• [Work instructions]: Would you go through the records below and copy each line with the string "media"?

• [Data to use]:
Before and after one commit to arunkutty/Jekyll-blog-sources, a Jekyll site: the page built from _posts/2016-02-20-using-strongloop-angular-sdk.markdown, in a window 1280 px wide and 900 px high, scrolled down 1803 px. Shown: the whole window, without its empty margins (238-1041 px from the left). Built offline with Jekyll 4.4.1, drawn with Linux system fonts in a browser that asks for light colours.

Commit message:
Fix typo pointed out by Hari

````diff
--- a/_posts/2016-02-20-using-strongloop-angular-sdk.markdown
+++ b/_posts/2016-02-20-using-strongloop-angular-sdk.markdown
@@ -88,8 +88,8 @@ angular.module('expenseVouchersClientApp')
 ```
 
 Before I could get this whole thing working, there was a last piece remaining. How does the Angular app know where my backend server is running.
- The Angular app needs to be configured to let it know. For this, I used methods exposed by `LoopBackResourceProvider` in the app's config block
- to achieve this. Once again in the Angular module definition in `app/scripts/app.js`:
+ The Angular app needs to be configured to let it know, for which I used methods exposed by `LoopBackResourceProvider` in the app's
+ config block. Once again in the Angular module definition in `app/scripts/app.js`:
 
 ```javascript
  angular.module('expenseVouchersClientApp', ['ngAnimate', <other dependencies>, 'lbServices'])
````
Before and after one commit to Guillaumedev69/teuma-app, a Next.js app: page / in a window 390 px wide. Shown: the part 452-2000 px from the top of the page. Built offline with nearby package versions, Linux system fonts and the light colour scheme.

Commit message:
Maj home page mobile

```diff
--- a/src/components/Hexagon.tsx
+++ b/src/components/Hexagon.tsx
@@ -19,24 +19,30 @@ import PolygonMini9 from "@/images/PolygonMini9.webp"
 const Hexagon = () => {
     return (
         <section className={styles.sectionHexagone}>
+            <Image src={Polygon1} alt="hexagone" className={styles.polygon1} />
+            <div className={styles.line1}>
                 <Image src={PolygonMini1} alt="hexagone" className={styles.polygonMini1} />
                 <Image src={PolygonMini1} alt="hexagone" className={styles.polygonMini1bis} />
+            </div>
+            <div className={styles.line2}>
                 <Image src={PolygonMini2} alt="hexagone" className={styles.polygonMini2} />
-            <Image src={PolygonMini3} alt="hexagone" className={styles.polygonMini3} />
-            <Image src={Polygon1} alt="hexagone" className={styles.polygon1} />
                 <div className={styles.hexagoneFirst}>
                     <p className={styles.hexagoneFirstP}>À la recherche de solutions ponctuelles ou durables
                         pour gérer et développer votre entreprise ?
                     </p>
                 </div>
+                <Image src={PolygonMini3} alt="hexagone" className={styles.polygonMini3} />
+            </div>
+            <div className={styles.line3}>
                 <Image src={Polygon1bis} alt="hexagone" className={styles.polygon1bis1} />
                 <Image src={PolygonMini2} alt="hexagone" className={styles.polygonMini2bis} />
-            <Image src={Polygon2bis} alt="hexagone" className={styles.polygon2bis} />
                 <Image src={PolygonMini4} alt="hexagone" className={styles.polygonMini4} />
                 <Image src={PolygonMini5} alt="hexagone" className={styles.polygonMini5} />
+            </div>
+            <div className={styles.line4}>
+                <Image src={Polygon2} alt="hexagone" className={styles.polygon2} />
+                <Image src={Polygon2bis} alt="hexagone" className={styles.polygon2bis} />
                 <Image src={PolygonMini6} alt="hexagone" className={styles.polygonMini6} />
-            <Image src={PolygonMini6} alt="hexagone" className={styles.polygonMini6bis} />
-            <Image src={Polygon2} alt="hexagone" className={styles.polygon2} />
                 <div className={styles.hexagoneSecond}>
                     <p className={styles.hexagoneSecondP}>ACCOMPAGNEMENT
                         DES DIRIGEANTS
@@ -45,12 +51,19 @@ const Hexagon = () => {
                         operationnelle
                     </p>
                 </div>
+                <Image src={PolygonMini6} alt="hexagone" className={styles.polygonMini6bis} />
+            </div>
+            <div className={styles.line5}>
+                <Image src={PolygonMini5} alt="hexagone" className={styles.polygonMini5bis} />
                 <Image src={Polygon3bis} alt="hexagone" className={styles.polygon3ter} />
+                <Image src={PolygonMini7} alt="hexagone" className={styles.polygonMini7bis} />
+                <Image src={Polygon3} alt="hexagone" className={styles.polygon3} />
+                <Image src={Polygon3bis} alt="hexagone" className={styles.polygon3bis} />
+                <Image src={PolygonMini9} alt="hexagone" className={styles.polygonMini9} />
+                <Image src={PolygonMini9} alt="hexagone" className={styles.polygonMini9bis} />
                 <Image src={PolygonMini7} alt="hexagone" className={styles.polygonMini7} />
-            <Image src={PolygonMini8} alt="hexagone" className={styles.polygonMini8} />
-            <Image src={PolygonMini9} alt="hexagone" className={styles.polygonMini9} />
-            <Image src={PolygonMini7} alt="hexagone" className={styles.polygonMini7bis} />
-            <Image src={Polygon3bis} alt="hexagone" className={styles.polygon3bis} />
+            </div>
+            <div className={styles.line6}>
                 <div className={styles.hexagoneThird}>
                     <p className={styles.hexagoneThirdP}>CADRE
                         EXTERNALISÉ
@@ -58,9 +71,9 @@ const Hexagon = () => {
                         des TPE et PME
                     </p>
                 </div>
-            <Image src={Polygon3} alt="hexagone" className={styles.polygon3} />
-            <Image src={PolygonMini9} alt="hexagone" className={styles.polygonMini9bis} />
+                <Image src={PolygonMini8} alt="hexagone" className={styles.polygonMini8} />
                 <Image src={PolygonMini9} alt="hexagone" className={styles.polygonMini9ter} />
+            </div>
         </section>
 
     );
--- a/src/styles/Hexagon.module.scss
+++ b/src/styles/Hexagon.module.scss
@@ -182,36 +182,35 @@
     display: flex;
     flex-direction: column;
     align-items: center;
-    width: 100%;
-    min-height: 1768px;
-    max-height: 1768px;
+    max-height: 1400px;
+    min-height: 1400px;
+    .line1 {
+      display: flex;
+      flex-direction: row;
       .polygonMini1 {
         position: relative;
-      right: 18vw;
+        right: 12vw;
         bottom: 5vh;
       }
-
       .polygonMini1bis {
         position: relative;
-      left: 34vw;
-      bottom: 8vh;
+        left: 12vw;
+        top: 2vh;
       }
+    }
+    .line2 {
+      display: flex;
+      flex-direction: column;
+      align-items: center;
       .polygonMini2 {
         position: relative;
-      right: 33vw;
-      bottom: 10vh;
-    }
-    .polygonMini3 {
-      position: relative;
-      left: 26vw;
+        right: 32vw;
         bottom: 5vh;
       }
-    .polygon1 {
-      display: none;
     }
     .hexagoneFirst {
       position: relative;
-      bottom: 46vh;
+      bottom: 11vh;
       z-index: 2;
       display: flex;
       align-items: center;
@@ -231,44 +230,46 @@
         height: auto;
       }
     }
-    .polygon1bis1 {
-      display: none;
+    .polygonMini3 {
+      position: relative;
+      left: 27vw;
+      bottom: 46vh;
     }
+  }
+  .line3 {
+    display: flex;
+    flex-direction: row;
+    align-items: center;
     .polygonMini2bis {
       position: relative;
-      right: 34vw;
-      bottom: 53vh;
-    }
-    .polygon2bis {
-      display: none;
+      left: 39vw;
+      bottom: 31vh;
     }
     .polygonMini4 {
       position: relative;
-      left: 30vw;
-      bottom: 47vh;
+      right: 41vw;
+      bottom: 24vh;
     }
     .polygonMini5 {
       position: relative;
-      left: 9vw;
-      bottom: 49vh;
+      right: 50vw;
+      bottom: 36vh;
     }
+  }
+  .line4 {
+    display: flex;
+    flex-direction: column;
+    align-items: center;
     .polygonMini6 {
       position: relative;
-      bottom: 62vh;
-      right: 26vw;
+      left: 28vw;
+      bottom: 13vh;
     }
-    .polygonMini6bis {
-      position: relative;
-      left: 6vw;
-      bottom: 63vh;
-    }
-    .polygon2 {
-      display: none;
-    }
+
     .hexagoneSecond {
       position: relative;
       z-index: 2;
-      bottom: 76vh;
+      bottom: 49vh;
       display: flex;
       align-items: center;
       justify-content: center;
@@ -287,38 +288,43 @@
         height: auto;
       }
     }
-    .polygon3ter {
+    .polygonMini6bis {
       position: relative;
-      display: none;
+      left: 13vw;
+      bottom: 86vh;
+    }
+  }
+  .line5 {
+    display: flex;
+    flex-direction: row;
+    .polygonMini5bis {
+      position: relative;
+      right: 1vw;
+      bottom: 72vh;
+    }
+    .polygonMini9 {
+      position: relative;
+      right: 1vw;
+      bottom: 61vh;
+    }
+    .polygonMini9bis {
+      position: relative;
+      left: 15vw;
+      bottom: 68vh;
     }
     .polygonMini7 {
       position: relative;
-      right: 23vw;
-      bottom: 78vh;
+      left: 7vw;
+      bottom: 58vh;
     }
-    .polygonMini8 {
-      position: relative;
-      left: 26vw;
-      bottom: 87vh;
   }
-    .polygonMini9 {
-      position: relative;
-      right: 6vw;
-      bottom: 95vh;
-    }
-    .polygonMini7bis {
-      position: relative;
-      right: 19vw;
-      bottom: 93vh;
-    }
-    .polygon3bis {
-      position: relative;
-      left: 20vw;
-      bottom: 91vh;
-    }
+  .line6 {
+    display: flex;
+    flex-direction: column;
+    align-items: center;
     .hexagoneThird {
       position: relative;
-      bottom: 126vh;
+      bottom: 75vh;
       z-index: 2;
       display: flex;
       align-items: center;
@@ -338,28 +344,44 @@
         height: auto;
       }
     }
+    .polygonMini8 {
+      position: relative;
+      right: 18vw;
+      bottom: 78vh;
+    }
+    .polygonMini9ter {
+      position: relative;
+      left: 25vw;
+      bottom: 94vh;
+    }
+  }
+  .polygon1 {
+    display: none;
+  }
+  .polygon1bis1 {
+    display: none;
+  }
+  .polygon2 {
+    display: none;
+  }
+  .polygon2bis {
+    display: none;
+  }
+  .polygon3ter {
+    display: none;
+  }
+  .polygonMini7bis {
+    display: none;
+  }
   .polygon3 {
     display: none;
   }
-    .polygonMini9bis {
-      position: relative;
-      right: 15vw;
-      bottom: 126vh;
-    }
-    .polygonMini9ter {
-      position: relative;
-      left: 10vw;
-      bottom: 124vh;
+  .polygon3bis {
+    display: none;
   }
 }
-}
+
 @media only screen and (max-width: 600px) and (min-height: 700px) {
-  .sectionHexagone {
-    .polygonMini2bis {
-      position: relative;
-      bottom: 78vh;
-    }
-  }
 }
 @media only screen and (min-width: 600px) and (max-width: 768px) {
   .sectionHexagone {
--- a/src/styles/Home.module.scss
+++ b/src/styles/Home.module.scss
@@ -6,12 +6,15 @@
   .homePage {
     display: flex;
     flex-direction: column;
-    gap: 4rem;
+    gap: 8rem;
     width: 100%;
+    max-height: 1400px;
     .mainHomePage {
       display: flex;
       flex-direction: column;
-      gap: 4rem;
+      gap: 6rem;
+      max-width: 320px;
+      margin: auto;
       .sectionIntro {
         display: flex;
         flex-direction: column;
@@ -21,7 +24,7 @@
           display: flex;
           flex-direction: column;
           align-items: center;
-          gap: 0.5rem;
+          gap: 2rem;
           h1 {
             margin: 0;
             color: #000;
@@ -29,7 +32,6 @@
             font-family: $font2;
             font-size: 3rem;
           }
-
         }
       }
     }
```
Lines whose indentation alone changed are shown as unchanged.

• [Answer space]:
 @media only screen and (max-width: 600px) and (min-height: 700px) {
 @media only screen and (min-width: 600px) and (max-width: 768px) {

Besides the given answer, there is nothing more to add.